From the data below, retype exactly the lines starting with the one that contains "as session.stream()（@nimbo/core loop）" and ending with the one that contains "participant Origin as origin（用户仓库）", both included.

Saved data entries

□ □ □ □ □ □ □

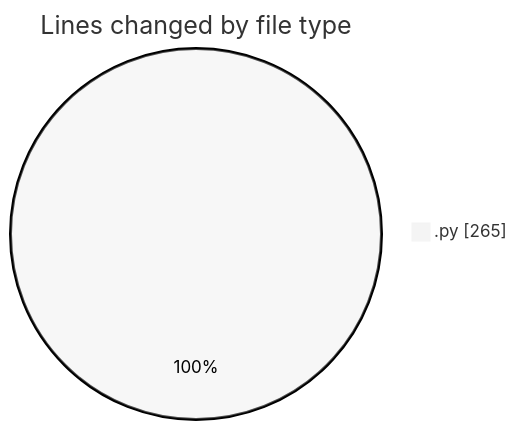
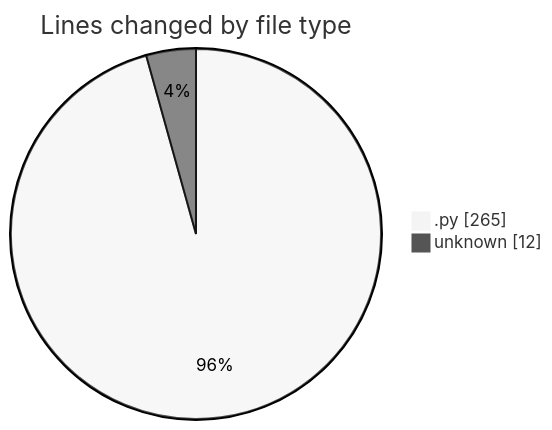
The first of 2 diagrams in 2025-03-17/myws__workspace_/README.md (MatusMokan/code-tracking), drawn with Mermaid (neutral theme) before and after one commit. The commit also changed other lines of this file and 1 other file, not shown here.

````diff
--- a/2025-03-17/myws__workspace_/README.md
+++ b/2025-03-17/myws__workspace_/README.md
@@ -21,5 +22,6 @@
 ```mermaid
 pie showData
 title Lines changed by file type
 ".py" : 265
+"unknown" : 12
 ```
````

□ □ □ □ □ □ □

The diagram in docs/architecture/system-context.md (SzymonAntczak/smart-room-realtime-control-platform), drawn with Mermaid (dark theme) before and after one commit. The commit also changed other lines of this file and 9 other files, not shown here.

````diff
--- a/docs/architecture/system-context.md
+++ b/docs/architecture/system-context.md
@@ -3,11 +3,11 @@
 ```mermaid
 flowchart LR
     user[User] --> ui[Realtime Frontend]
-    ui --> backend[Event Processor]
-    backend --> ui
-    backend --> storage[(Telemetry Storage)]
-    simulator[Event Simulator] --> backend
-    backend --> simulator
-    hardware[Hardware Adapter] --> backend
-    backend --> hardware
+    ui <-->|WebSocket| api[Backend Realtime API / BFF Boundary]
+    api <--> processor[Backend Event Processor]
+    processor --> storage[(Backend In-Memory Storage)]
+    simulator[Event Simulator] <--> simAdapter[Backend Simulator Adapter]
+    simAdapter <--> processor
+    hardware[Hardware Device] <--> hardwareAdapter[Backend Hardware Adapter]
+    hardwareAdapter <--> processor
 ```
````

□ □ □ □ □ □ □

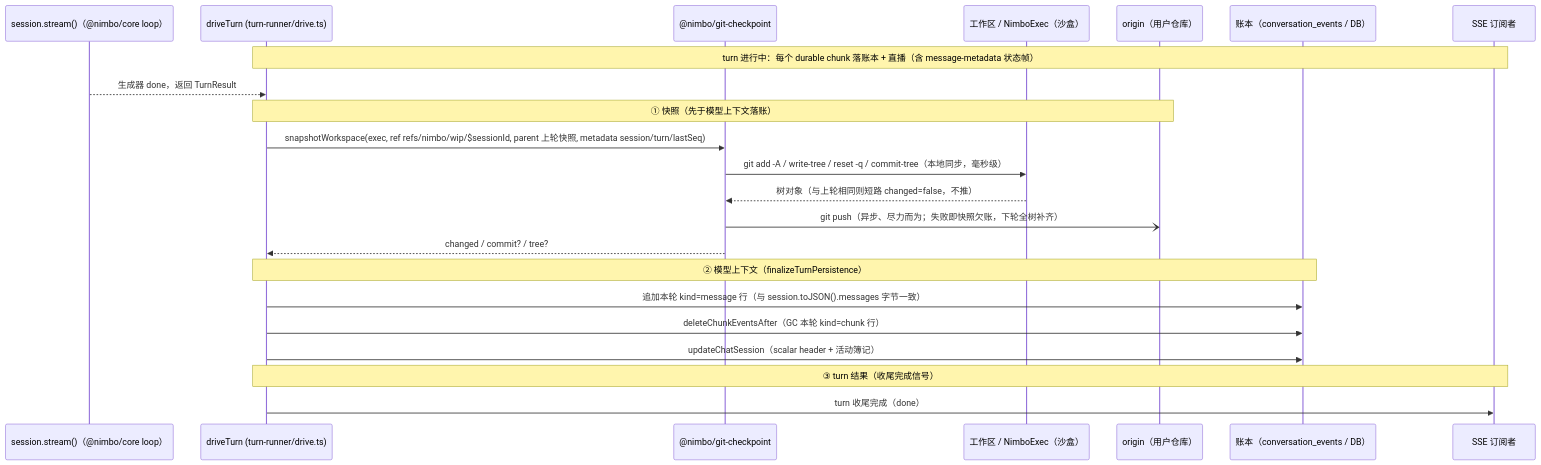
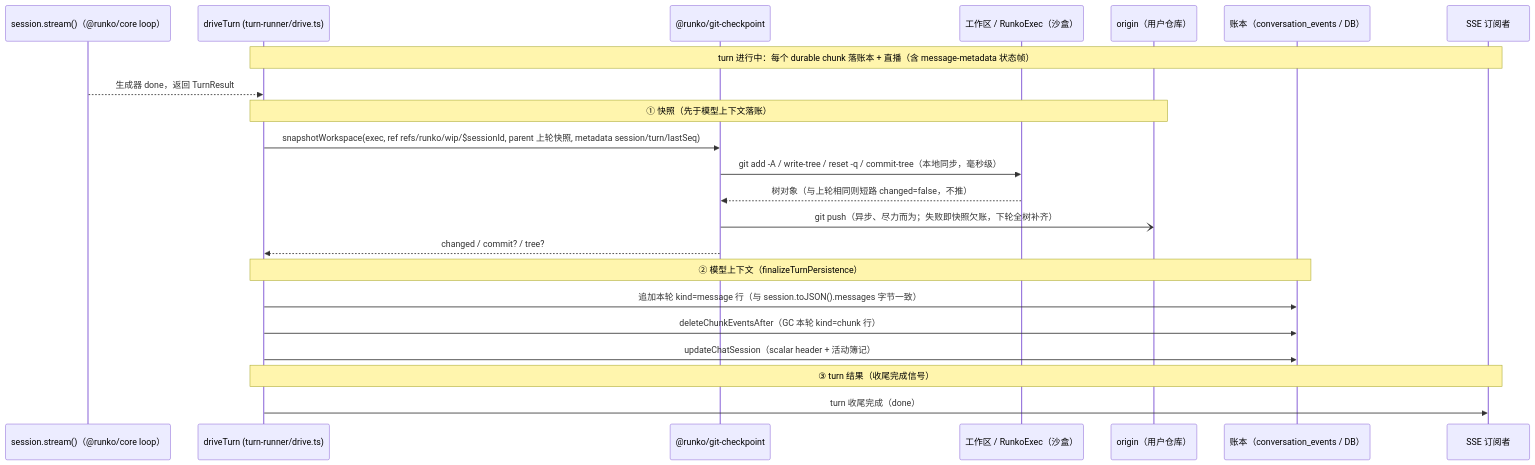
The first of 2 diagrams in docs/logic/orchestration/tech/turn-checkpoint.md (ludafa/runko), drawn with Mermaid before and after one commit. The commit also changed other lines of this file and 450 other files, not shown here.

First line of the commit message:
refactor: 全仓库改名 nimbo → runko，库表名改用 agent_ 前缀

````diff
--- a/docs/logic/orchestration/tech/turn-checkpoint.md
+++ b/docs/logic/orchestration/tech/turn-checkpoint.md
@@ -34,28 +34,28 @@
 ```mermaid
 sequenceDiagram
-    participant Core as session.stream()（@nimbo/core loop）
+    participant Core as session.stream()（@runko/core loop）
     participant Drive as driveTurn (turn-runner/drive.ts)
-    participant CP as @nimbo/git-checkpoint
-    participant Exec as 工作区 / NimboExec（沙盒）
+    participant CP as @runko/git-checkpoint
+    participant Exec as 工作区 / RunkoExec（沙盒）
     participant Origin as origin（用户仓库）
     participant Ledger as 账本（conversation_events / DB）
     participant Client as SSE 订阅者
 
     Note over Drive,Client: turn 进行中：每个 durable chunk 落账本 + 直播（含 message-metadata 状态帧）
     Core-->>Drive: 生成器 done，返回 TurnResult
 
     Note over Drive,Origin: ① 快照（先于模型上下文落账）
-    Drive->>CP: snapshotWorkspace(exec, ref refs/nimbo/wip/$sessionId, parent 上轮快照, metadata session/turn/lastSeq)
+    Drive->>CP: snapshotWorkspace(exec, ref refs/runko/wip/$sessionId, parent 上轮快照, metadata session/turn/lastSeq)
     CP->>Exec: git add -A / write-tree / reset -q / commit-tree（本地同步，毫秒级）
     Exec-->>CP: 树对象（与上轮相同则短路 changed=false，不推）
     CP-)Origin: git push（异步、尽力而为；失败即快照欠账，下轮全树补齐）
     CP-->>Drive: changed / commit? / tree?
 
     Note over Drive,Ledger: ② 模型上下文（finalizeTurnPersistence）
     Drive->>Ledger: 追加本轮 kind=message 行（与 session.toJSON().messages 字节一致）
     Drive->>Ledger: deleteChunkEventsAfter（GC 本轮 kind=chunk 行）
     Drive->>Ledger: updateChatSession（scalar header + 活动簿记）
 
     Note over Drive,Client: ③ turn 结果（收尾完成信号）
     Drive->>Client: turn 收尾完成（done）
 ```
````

□ □ □ □ □ □ □

-- Answer --
-    participant Core as session.stream()（@nimbo/core loop）
+    participant Core as session.stream()（@runko/core loop）
     participant Drive as driveTurn (turn-runner/drive.ts)
-    participant CP as @nimbo/git-checkpoint
-    participant Exec as 工作区 / NimboExec（沙盒）
+    participant CP as @runko/git-checkpoint
+    participant Exec as 工作区 / RunkoExec（沙盒）
     participant Origin as origin（用户仓库）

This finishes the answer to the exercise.